For those of you seduced by the notion that the world is a rational place, look no further than President Obama’s decision to release a copy of his birth certificate to satisfy those wondering about his pedigree. And while we are on the topic of pedigree, what’s all the fuss about the royal wedding in England?
When these become the issues of the day, we know that the night looms large, and darkness threatens to extinguish the light. Decline of the West? Come sweet death.
I was hustling out the door the other day with one ear-tuned to the Communist Party’s organ, that shrill voice of liberal unreason: National Public Radio. What caught my attention was a chirpy English voice: "Life-changing fortunes will be made at this event." I paused, interest piqued. "Just the right picture of the royal couple will yield royalties that will pay the photographer’s children’s tuition."

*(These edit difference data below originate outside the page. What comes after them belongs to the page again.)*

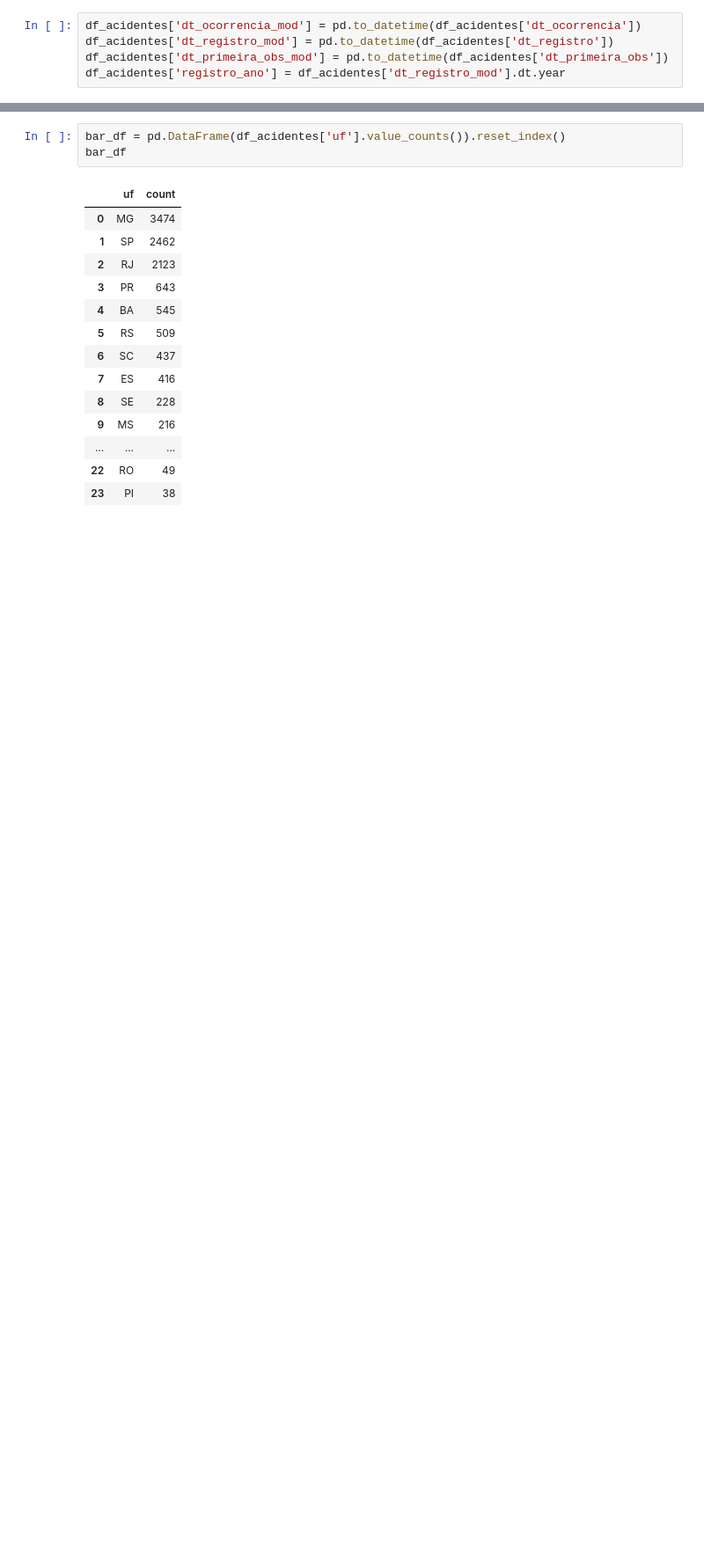
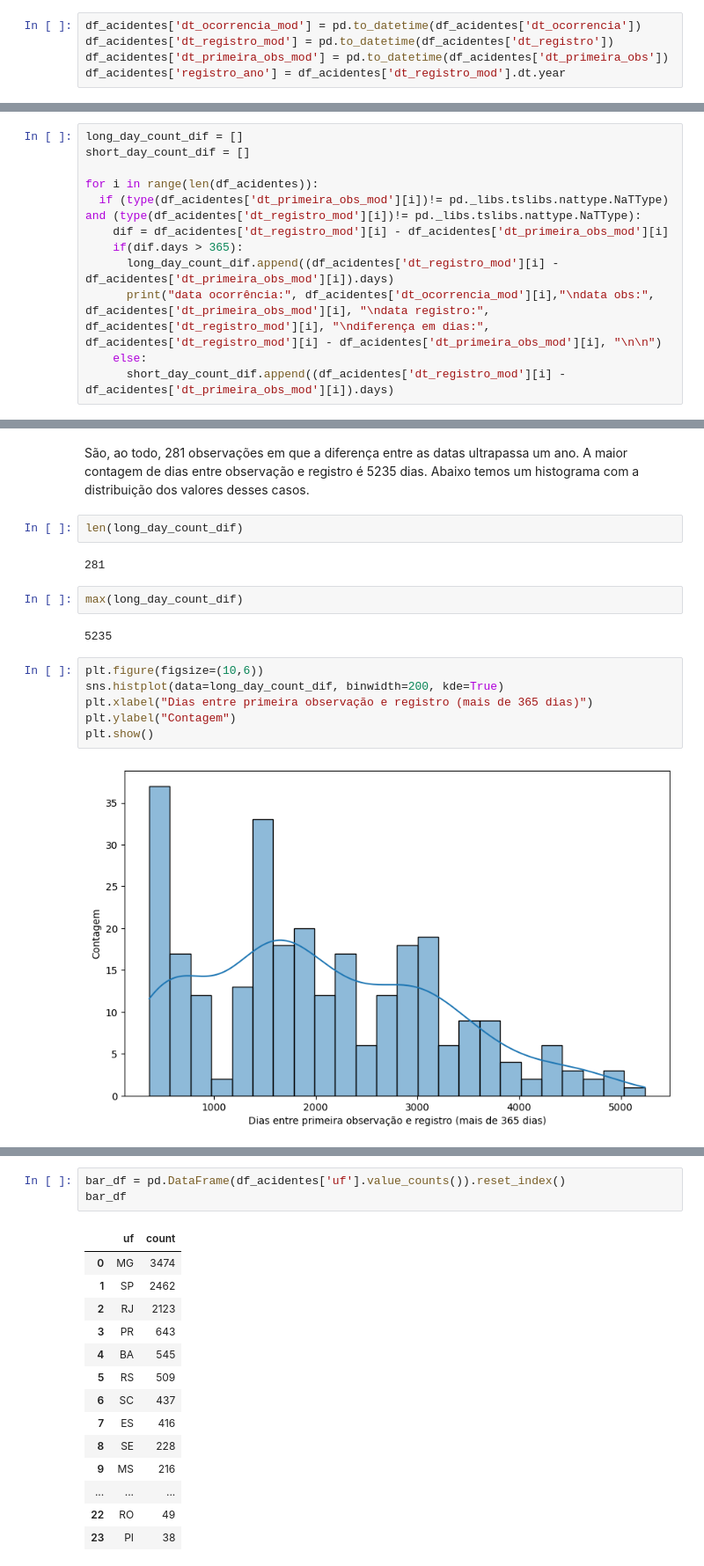
Before and after one commit to mariabrandaob/PCD-2-IBAMA, a Jupyter notebook: PCD_2_IBAMA.ipynb, the cells around one changed output, grey strips where cells are left out. Shown at 88% size. Cells and saved outputs as stored; diff of their text form; blank space fills up the shorter version.

```diff
--- a/PCD_2_IBAMA.ipynb
+++ b/PCD_2_IBAMA.ipynb
@@ -341,0 +414,12 @@ dtype: timedelta64[ns]
+# %%
+long_day_count_dif = []
+short_day_count_dif = []
+
+for i in range(len(df_acidentes)):
+  if (type(df_acidentes['dt_primeira_obs_mod'][i])!= pd._libs.tslibs.nattype.NaTType) and (type(df_acidentes['dt_registro_mod'][i])!= pd._libs.tslibs.nattype.NaTType):
+    dif = df_acidentes['dt_registro_mod'][i] - df_acidentes['dt_primeira_obs_mod'][i]
+    if(dif.days > 365):
+      long_day_count_dif.append((df_acidentes['dt_registro_mod'][i] - df_acidentes['dt_primeira_obs_mod'][i]).days)
+      print("data ocorrência:", df_acidentes['dt_ocorrencia_mod'][i],"\ndata obs:", df_acidentes['dt_primeira_obs_mod'][i], "\ndata registro:", df_acidentes['dt_registro_mod'][i], "\ndiferença em dias:", df_acidentes['dt_registro_mod'][i] - df_acidentes['dt_primeira_obs_mod'][i], "\n\n")
+    else:
+      short_day_count_dif.append((df_acidentes['dt_registro_mod'][i] - df_acidentes['dt_primeira_obs_mod'][i]).days)
@@ -341,0 +444,18 @@ dtype: timedelta64[ns]
+# %% [markdown]
+São, ao todo, 281 observações em que a diferença entre as datas ultrapassa um ano. A maior contagem de dias entre observação e registro é 5235 dias. Abaixo temos um histograma com a distribuição dos valores desses casos.
+# %%
+len(long_day_count_dif)
+# %% [output]
+281
+# %%
+max(long_day_count_dif)
+# %% [output]
+5235
+# %%
+plt.figure(figsize=(10,6))
+sns.histplot(data=long_day_count_dif, binwidth=200, kde=True)
+plt.xlabel("Dias entre primeira observação e registro (mais de 365 dias)")
+plt.ylabel("Contagem")
+plt.show()
+# %% [output]
+[figure, added]
```
Also changed, not shown: parts of 64 cells of this notebook.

Oh, yeah. William and Kate are tying the knot.
"This is just a continuation of the Diana story," the voice continued. She was not referring to a Greek or Roman goddess. We’re too far gone for that. Today we worship celebrities, and even good Democrats get moist eyed over the marriage of a prince, and future king, to his bride, and future queen.
But let’s return to the big O.

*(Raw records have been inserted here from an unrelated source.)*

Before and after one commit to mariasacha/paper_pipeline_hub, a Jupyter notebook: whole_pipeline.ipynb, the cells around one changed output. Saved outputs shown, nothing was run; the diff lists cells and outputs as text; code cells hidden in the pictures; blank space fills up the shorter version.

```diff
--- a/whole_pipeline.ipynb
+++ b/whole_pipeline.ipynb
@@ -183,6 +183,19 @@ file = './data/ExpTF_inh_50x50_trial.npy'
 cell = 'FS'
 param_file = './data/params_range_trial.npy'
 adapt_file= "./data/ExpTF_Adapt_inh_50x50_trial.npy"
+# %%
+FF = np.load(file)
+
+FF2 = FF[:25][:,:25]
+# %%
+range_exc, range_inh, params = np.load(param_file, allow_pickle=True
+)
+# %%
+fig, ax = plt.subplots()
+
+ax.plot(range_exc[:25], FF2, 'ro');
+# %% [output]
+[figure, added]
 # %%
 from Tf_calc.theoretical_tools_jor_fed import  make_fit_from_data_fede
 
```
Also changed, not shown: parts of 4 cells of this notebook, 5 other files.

That our politics have become so impoverished that anyone truly believes President Obama’s birth certificate matters should be a matter of deep and abiding national concern. Yes, the Constitution requires that the president to be born in the United States. If this were a real issue, it would have been raised long ago. Frankly, the issue is really just a code word for race. Folks too cowardly to say they just can’t accept a black man as president use the issue as a smokescreen. I actually overheard an honest American the other day: "The n--- wasn’t even born here," the man said. This is the same sort of guy who pretends to look for Jim Crow in ornithology books when challenged about his prejudices.
Donald Trump, the progenitor of the Hugh Keefe hairdo – "If you don’t got it, flip it!" – is all smiles. (Okay, I am at the opposite extreme, favoring the geriatric hippy Grateful-Not-To-Be-Dead look.) He forced the issue of the birth certificate. This man who would be president, television star, and consort to any available Barbie has a toe in the waters for the race the Republican nomination for president. Unemployment is high, the economy is limping along, we don’t have a sensible energy policy, the country is fracturing along almost medieval lines, and Donald comes chest-thumping about having forced the president to provide an original of his birth certificate? Okay, Donald, your private parts are bigger, honest. Now zip it up and disappear; shouldn’t you be at the royal wedding?

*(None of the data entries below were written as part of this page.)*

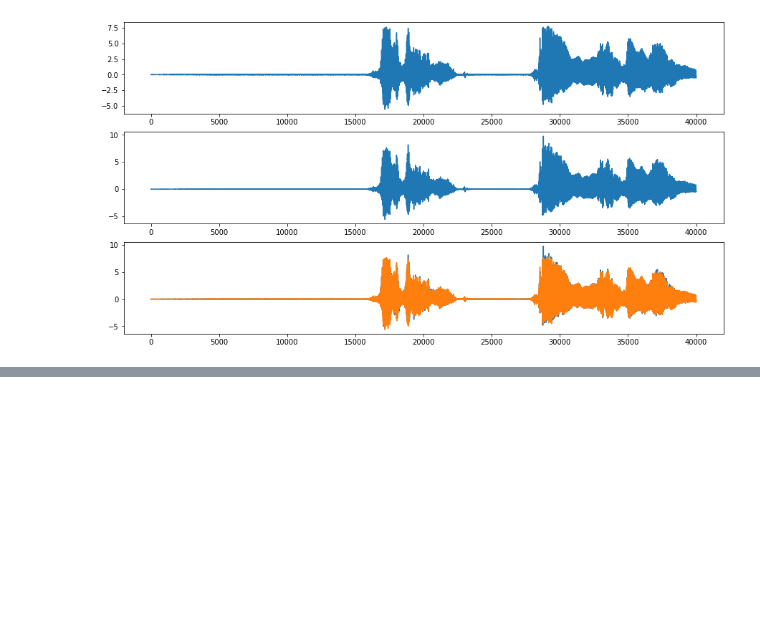
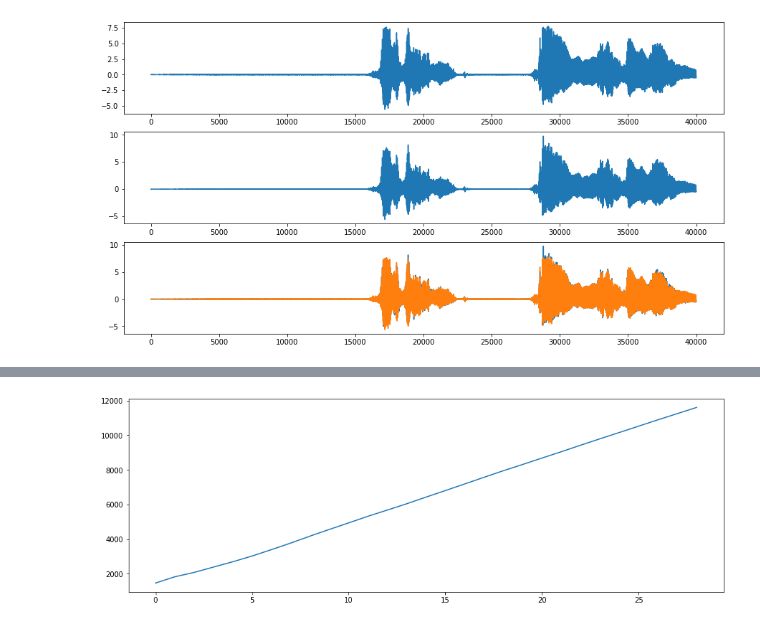
Before and after one commit to Bhavnicksm/dsp_lab_notebooks, a Jupyter notebook: EE333_Lab_3.ipynb, the cells around one changed output, grey strips where cells are left out. Drawn from its saved outputs; the diff is of its cells as text; code cells hidden in the pictures; blank space fills up the shorter version.

```diff
--- a/EE333_Lab_3.ipynb
+++ b/EE333_Lab_3.ipynb
@@ -147,0 +208,7 @@ Processing gain: 22.211
+# %%
+interpols = np.arange(1, 30, 1)
+SNR = np.zeros_like(interpols)
+
+for i in trange(len(interpols)):
+  res = delta_mod(0.01, interpols[i])
+  SNR[i] = res['SQNR']
@@ -147,0 +233,7 @@ Processing gain: 22.211
+# %%
+plt.figure(figsize=(15,5))
+plt.plot(SNR)
+# plt.plot(signal_up)
+plt.show()
+# %% [output]
+[figure, added]
```
Also changed, not shown: parts of 7 cells of this notebook.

Sigmund Freud once wondered whether our ideas about justice and the state were of a piece with our ideas about God and immortality – illusions made necessary by the brute facts of life. William and Kate? Obama’s birth certificate? Clearly these are events and issues of no apparent consequences to any of us. They resonate for symbolic reasons, and hence the event and issue speaks volumes about us.
Let’s frame the issues with a conundrum: are we in time, or is time in us? In the great on-your-mark-get-set-go of life, we’re all dangling between beginnings we don’t know, and ends beyond our ken. Hence, the fascination with myths of origins and apocalyptic visions of the end. Fantasy sells, resolving, as it does, the inevitable tensions of the day.
Hence, the birthers: Once upon a time the world was safe and white. All the people that counted looked alike. Different people were killed or enslaved. And everyone had jobs and a stable future.
Hence, the royals: The good prince rescued Cinderella, and they lived happily ever after. And everyone had jobs and a stable future.
Why can’t we just dispense with the myths and the fluff and cut to the chase? We want jobs and a stable future; let’s summon the courage to face just how terrifying it is that we might not be able to have them.
Reprinted courtesy of the Connecticut Law Tribune.